France sees Notre-Dame fire as a parable for Covid-19 pandemic
The first anniversary of the cathedral blaze highlights parallels between catastrophes
Firefighters tackle a blaze at Notre-Dame cathedral in Paris, France, in April 2019. File photograph: AP Photo/Michel Euler
In human terms, the fire that destroyed much of Notre-Dame cathedral on April 15th, 2019, cannot be compared with the Covid-19 pandemic. No one died in the fire that ravaged the 800-year-old cathedral. Coronavirus has already claimed nearly 16,000 French lives.

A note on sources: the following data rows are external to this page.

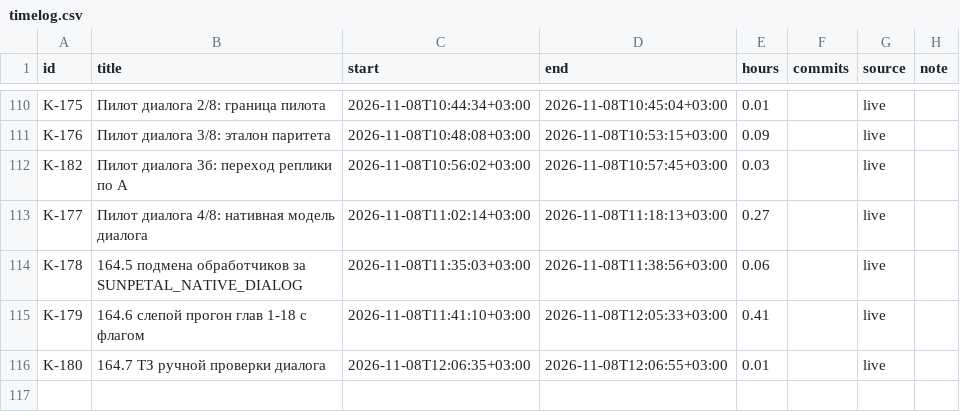
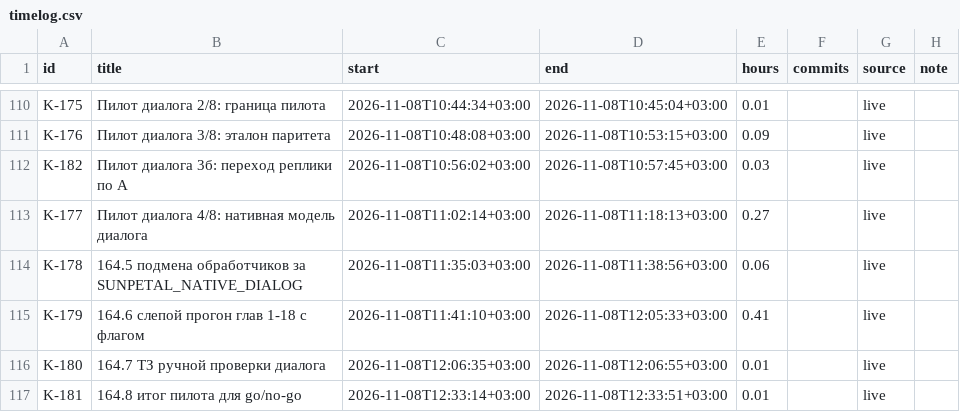
Before and after one commit to DmitriiTrifonov/sunpetal, a CSV file: tools/roadmap/timelog.csv, drawn as a sheet; only a part is shown, gaps mark what is left out.

```diff
--- a/tools/roadmap/timelog.csv
+++ b/tools/roadmap/timelog.csv
@@ -116 +116,2 @@ K-179,164.6 слепой прогон глав 1-18 с флагом,2026-11-08T1
 K-180,164.7 ТЗ ручной проверки диалога,2026-11-08T12:06:35+03:00,2026-11-08T12:06:55+03:00,0.01,,live,
+K-181,164.8 итог пилота для go/no-go,2026-11-08T12:33:14+03:00,2026-11-08T12:33:51+03:00,0.01,,live,
```
Also changed, not shown: 5 other files.
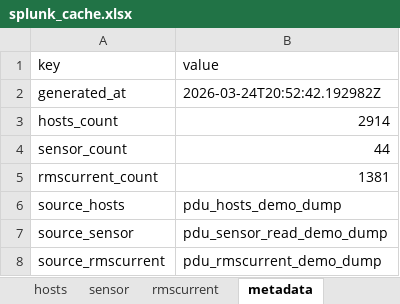
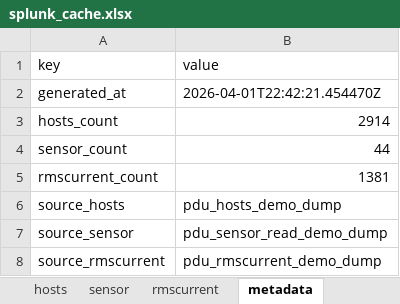
Before and after one commit to LabCiscoLive2026/CiscoLive_2026_labguide, an Excel workbook: pdu/backend/exports/splunk_cache.xlsx, sheet metadata, drawn as a sheet; values as stored, in another font and other column widths than the file's, no borders; the diff names each change by its address in the sheet, - before the commit and + after, or states it on an @@ line.

```diff
--- a/pdu/backend/exports/splunk_cache.xlsx (sheet metadata)
+++ b/pdu/backend/exports/splunk_cache.xlsx (sheet metadata)
-B2 (value): 2026-03-24T20:52:42.192982Z
+B2 (value): 2026-04-01T22:42:21.454470Z
```
Also changed, not shown: 17 other files.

And yet, as France marked on Wednesday the first anniversary of its previous catastrophe, nearly everyone seemed to see it as a parable for the pandemic.
Work on the cathedral halted abruptly when France went into lockdown on March 16th. President Emmanuel Macron nonetheless renewed his pledge to rebuild the monument by 2024, in a speech posted on social media. “We shall do everything to meet that deadline,” he said, promising that reconstruction work will resume as soon as possible.
“The present times demand strength of the soul,” Macron said. “If all of us care about the restoration of Notre-Dame, it is because she is the symbol of the resilience of our people, of their capacity to surmount trials.”
The Catholic daily La Croix noted that the destruction of the cathedral’s wooden roof left the sanctuary open to the elements. Likewise, the pandemic left humankind exposed. “Man is uncovered, without a roof,” the paper said.
Le Figaro’s editorial drew a parallel between the cathedral’s slow recovery and the situation post-pandemic. “Like the edifice to be rebuilt, the reorganisation of society . . . will be long, complex and filled with unforeseen events. It will demand ingenuity, patience and humility.”
Msgr Michel Aupetit, the archbishop of Paris, entered the cathedral to pray for the victims of Covid-19 on Good Friday. The violinist and the actor who accompanied him wore hazmat suits to protect them from lead contamination from the melted roof.
The gros bourdon, the cathedral’s 17th-century bell, was to ring at 8pm on Wednesday “in unison with the French who applaud healthcare workers at their windows”, culture minister Franck Riester said. “It will ring to show our resilience, our solidarity and our collective capacity to overcome adversity.”
Investigating magistrates have found no evidence of criminal intent, yet the fire prompted conspiracy theories about Islamic fundamentalists. Now French social media is rife with conspiracy theories portraying the pandemic as the result of germ warfare.
Philippe Villeneuve, the architect in charge of reconstructing Notre-Dame, is teleworking during the lockdown, studying the 3D model of the cathedral on his computer. About 100 electronic sensors have been placed throughout the structure to report any sign of instability.
More than 300,000 people from around the world donated sums totalling hundreds of millions of euro to restore Notre-Dame. French authorities are now paying hundreds of billions to salvage the economy.
France spent €165 million just to secure the fragile shell of the cathedral in the year following the fire. The most immediate concern was that flying buttresses would collapse and bring down the structure like a house of cards. It took three months to shore up the buttresses with 32 wooden arches weighing eight tonnes each.
Two huge tasks remain before actual renovation begins some time next year: dismantling the scaffolding that was already in place when the fire occurred, and clearing remaining rubble from above what is left of the vaulted ceiling.
Villeneuve says 40,000 tubes of now melted, twisted metal scaffolding saved the cathedral by holding it together at the time of the fire, but they also represent a threat, because the scaffolding is unstable. A ring of steel beams was clamped around it, to prevent it moving. Workers were about to begin dismantling the scaffolding when the lockdown started.
Abseilers protected from lead poisoning by hazmat suits and goggles are called “squirrels” on the site. They have cleared charred wood and other rubble from above the vaulted ceilings of the north and south transepts, but hundreds of square metres remain to be cleared above the nave.
One year ago, thousands of people watched in horror as the cathedral burned. Some wept. Some prayed. They let out a collective gasp an hour and a half after the fire started, when the spire crashed like a giant torch into the sanctuary below.
Macron created controversy by suggesting that the new spire might make “a contemporary architectural gesture”. Those involved in the project, as well as public opinion, seem to prefer an exact replica of Viollet-Leduc’s 19th-century spire.